> Your objective: The expected output is each line in the data below that includes the string "leisure".

> Data section:

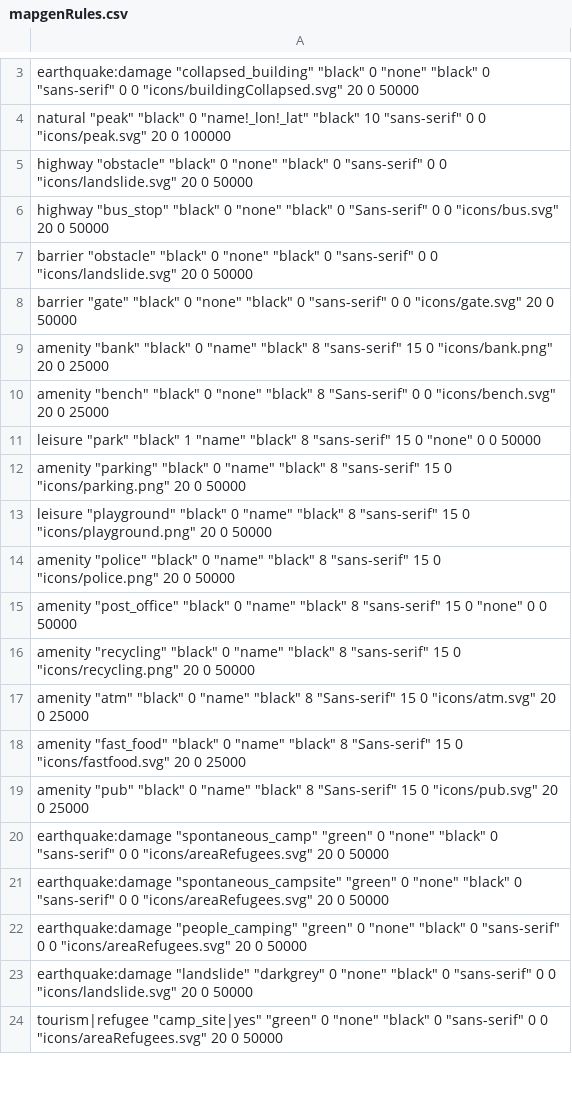
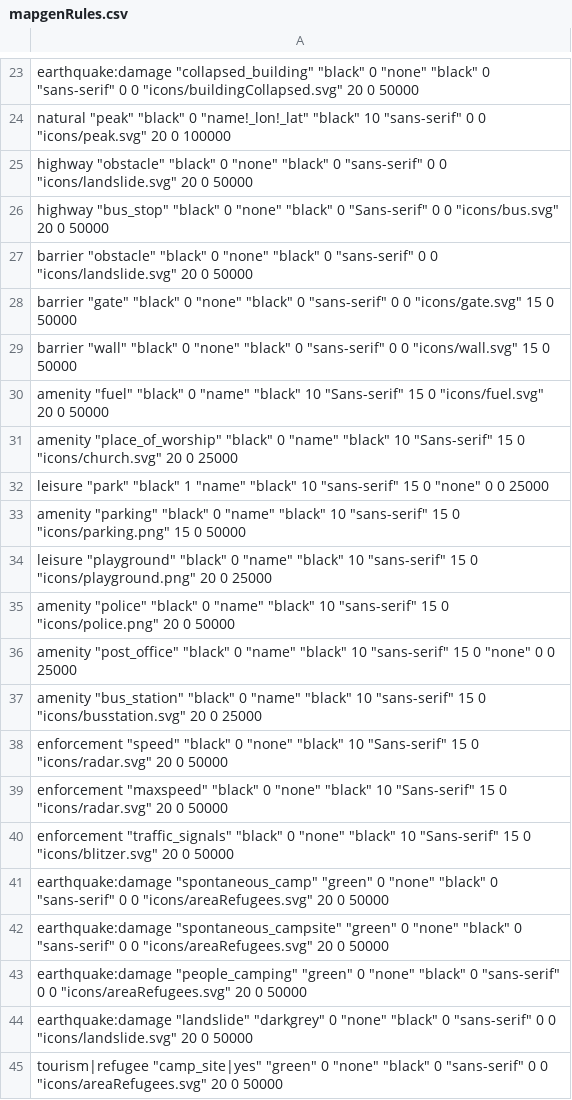
Before and after one commit to openstreetmap/svn-archive, a CSV file: applications/utils/gary68/mapgenRules.csv, drawn as a sheet; only a part is shown, gaps mark what is left out; the diff covers the shown part only.

```diff
--- a/applications/utils/gary68/mapgenRules.csv
+++ b/applications/utils/gary68/mapgenRules.csv
@@ -7,14 +27,15 @@
 "barrier" "obstacle" "black" 0 "none" "black" 0 "sans-serif" 0 0 "icons/landslide.svg" 20 0 50000
-"barrier" "gate" "black" 0 "none" "black" 0 "sans-serif" 0 0 "icons/gate.svg" 20 0 50000
-"amenity" "bank" "black" 0 "name" "black" 8 "sans-serif" 15 0 "icons/bank.png" 20 0 25000
-"amenity" "bench" "black" 0 "none" "black" 8 "Sans-serif" 0 0 "icons/bench.svg" 20 0 25000
-"leisure" "park" "black" 1 "name" "black" 8 "sans-serif" 15 0 "none" 0 0 50000
-"amenity" "parking" "black" 0 "name" "black" 8 "sans-serif" 15 0 "icons/parking.png" 20 0 50000
-"leisure" "playground" "black" 0 "name" "black" 8 "sans-serif" 15 0 "icons/playground.png" 20 0 50000
-"amenity" "police" "black" 0 "name" "black" 8 "sans-serif" 15 0 "icons/police.png" 20 0 50000
-"amenity" "post_office" "black" 0 "name" "black" 8 "sans-serif" 15 0 "none" 0 0 50000
-"amenity" "recycling" "black" 0 "name" "black" 8 "sans-serif" 15 0 "icons/recycling.png" 20 0 50000
-"amenity" "atm" "black" 0 "name" "black" 8 "Sans-serif" 15 0 "icons/atm.svg" 20 0 25000
-"amenity" "fast_food" "black" 0 "name" "black" 8 "Sans-serif" 15 0 "icons/fastfood.svg" 20 0 25000
-"amenity" "pub" "black" 0 "name" "black" 8 "Sans-serif" 15 0 "icons/pub.svg" 20 0 25000
+"barrier" "gate" "black" 0 "none" "black" 0 "sans-serif" 0 0 "icons/gate.svg" 15 0 50000
+"barrier" "wall" "black" 0 "none" "black" 0 "sans-serif" 0 0 "icons/wall.svg" 15 0 50000
+"amenity" "fuel" "black" 0 "name" "black" 10 "Sans-serif" 15 0 "icons/fuel.svg" 20 0 50000
+"amenity" "place_of_worship" "black" 0 "name" "black" 10 "Sans-serif" 15 0 "icons/church.svg" 20 0 25000
+"leisure" "park" "black" 1 "name" "black" 10 "sans-serif" 15 0 "none" 0 0 25000
+"amenity" "parking" "black" 0 "name" "black" 10 "sans-serif" 15 0 "icons/parking.png" 15 0 50000
+"leisure" "playground" "black" 0 "name" "black" 10 "sans-serif" 15 0 "icons/playground.png" 20 0 25000
+"amenity" "police" "black" 0 "name" "black" 10 "sans-serif" 15 0 "icons/police.png" 20 0 50000
+"amenity" "post_office" "black" 0 "name" "black" 10 "sans-serif" 15 0 "none" 0 0 25000
+"amenity" "bus_station" "black" 0 "name" "black" 10 "sans-serif" 15 0 "icons/busstation.svg" 20 0 25000
+"enforcement" "speed" "black" 0 "none" "black" 10 "Sans-serif" 15 0 "icons/radar.svg" 20 0 50000
+"enforcement" "maxspeed" "black" 0 "none" "black" 10 "Sans-serif" 15 0 "icons/radar.svg" 20 0 50000
+"enforcement" "traffic_signals" "black" 0 "none" "black" 10 "Sans-serif" 15 0 "icons/blitzer.svg" 20 0 50000
 "earthquake:damage" "spontaneous_camp" "green" 0 "none" "black" 0 "sans-serif" 0 0 "icons/areaRefugees.svg" 20 0 50000
```
Also changed, not shown: 25 added rows and 76 edited cells elsewhere in this file, 5 other files.
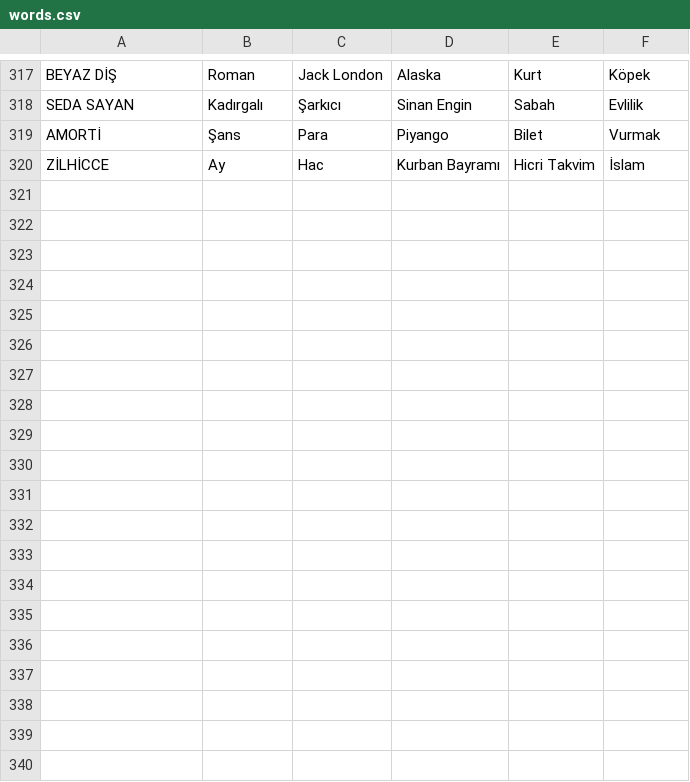
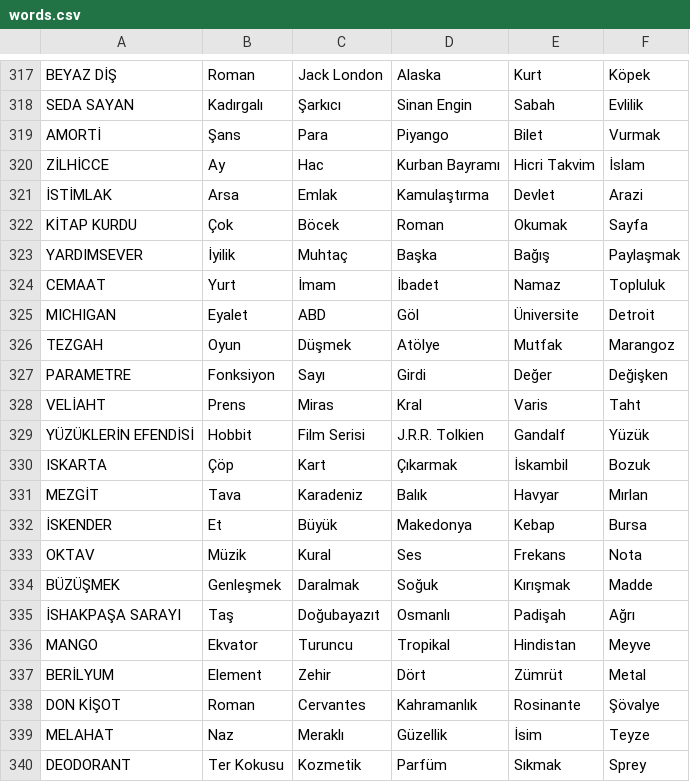
Before and after one commit to CoderBed/java-tabu-game, a CSV file: words.csv, drawn as a sheet; only a part is shown, gaps mark what is left out; the diff covers the shown part only; the diff names each change by its address in the sheet, - before the commit and + after, or states it on an @@ line.

```diff
--- a/words.csv
+++ b/words.csv
+row 321: İSTİMLAK | Arsa | Emlak | Kamulaştırma | Devlet | Arazi
+row 322: KİTAP KURDU | Çok | Böcek | Roman | Okumak | Sayfa
+row 323: YARDIMSEVER | İyilik | Muhtaç | Başka | Bağış | Paylaşmak
+row 324: CEMAAT | Yurt | İmam | İbadet | Namaz | Topluluk
+row 325: MICHIGAN | Eyalet | ABD | Göl | Üniversite | Detroit
+row 326: TEZGAH | Oyun | Düşmek | Atölye | Mutfak | Marangoz
+row 327: PARAMETRE | Fonksiyon | Sayı | Girdi | Değer | Değişken
+row 328: VELİAHT | Prens | Miras | Kral | Varis | Taht
+row 329: YÜZÜKLERİN EFENDİSİ | Hobbit | Film Serisi | J.R.R. Tolkien | Gandalf | Yüzük
+row 330: ISKARTA | Çöp | Kart | Çıkarmak | İskambil | Bozuk
+row 331: MEZGİT | Tava | Karadeniz | Balık | Havyar | Mırlan
+row 332: İSKENDER | Et | Büyük | Makedonya | Kebap | Bursa
+row 333: OKTAV | Müzik | Kural | Ses | Frekans | Nota
+row 334: BÜZÜŞMEK | Genleşmek | Daralmak | Soğuk | Kırışmak | Madde
+row 335: İSHAKPAŞA SARAYI | Taş | Doğubayazıt | Osmanlı | Padişah | Ağrı
+row 336: MANGO | Ekvator | Turuncu | Tropikal | Hindistan | Meyve
+row 337: BERİLYUM | Element | Zehir | Dört | Zümrüt | Metal
+row 338: DON KİŞOT | Roman | Cervantes | Kahramanlık | Rosinante | Şövalye
+row 339: MELAHAT | Naz | Meraklı | Güzellik | İsim | Teyze
+row 340: DEODORANT | Ter Kokusu | Kozmetik | Parfüm | Sıkmak | Sprey
```
Also changed, not shown: 10 added rows elsewhere in this file, 1 other file.
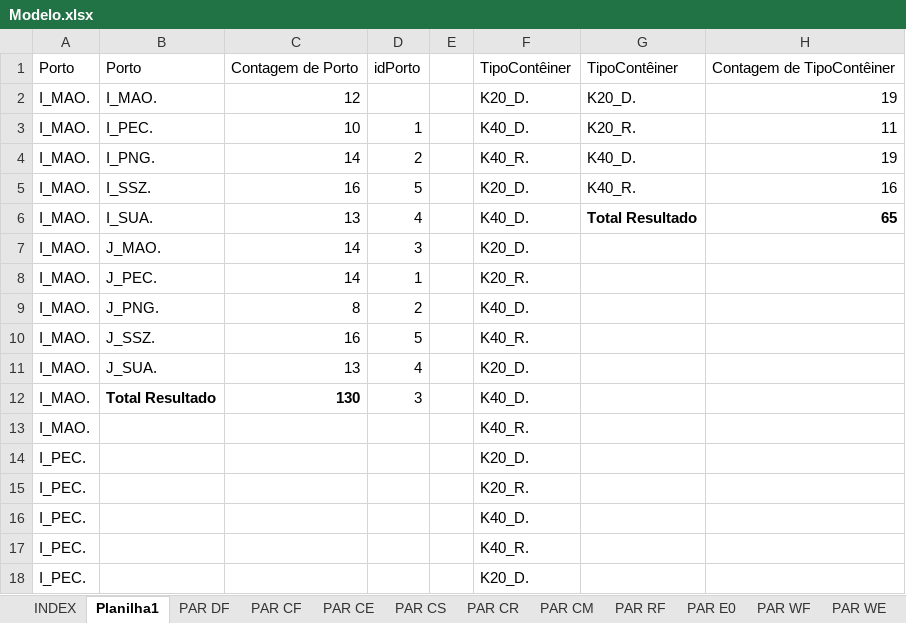
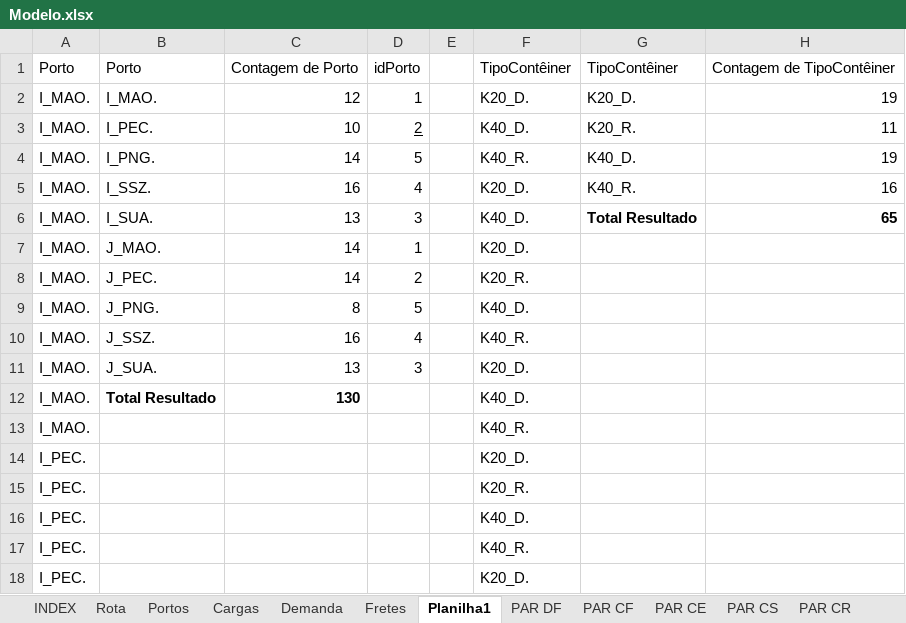
Before and after one commit to enzokgomes/PlanejamentoEstocasticoDeRotas, an Excel workbook: Dados/Modelo.xlsx, sheet Planilha1, drawn as a sheet; only a part is shown; values as stored, in another font and other column widths than the file's, no borders; the diff names each change by its address in the sheet, - before the commit and + after, or states it on an @@ line.

```diff
--- a/Dados/Modelo.xlsx (sheet Planilha1)
+++ b/Dados/Modelo.xlsx (sheet Planilha1)
+sheet tab: Rota
+sheet tab: Portos
+sheet tab: Cargas
+sheet tab: Demanda
+sheet tab: Fretes
-D2: (empty)
+D2: 1
-D3: 1
+D3: 2
-D3 underline: off
+D3 underline: on
-D4: 2
+D4: 5
-D5: 5
+D5: 4
-D6: 4
+D6: 3
-D7: 3
+D7: 1
-D8: 1
+D8: 2
-D9: 2
+D9: 5
-D10: 5
+D10: 4
-D11: 4
+D11: 3
-D12: 3
+D12: (empty)
```
Also changed, not shown: sheet INDEX, 2 other files.
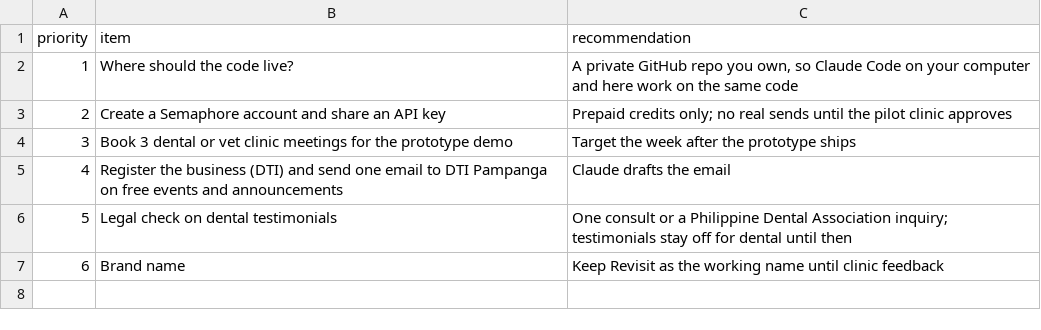
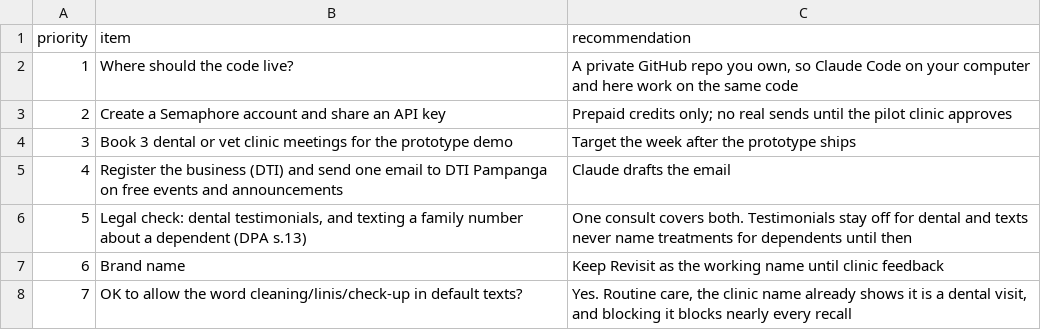
Before and after one commit to rankidd2-stack/revisit, a CSV file: status/needs_patrick.csv, drawn as a sheet; removed rows and columns are numbered as before the commit, all else as after; the diff names each change by its address in the sheet, - before the commit and + after, or states it on an @@ line.

```diff
--- a/status/needs_patrick.csv
+++ b/status/needs_patrick.csv
-row 6: 5 | Legal check on dental testimonials | One consult or a Philippine Dental Association inquiry; testimonials stay off for dental until then
+row 6: 5 | Legal check: dental testimonials, and texting a family number about a dependent (DPA s.13) | One consult covers both. Testimonials stay off for dental and texts never name treatments for dependents until then
+row 8: 7 | OK to allow the word cleaning/linis/check-up in default texts? | Yes. Routine care, the clinic name already shows it is a dental visit, and blocking it blocks nearly every recall
```
Also changed, not shown: status/milestones.csv.
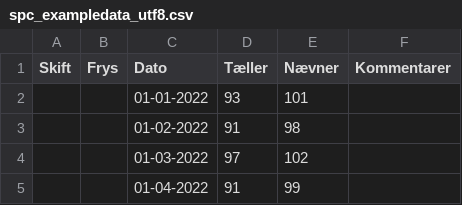
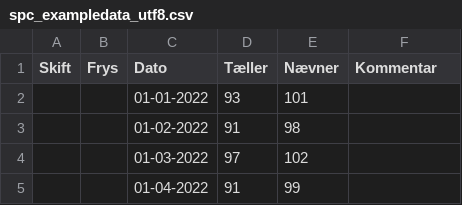
Before and after one commit to johanreventlow/biSPCharts, a CSV file: inst/extdata/spc_exampledata_utf8.csv, drawn as a sheet; only a part is shown.

```diff
--- a/inst/extdata/spc_exampledata_utf8.csv
+++ b/inst/extdata/spc_exampledata_utf8.csv
@@ -1,2 +1,2 @@
-Skift;Frys;Dato;Tæller;Nævner;Kommentarer
+Skift;Frys;Dato;Tæller;Nævner;Kommentar
 ;;01-01-2022;93;101;
```
Also changed, not shown: inst/extdata/SPC_test_data_forskellige.csv, inst/extdata/sample_p.csv, 52 other files.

> Solution to this problem:
-"leisure" "park" "black" 1 "name" "black" 8 "sans-serif" 15 0 "none" 0 0 50000
-"leisure" "playground" "black" 0 "name" "black" 8 "sans-serif" 15 0 "icons/playground.png" 20 0 50000
+"leisure" "park" "black" 1 "name" "black" 10 "sans-serif" 15 0 "none" 0 0 25000
+"leisure" "playground" "black" 0 "name" "black" 10 "sans-serif" 15 0 "icons/playground.png" 20 0 25000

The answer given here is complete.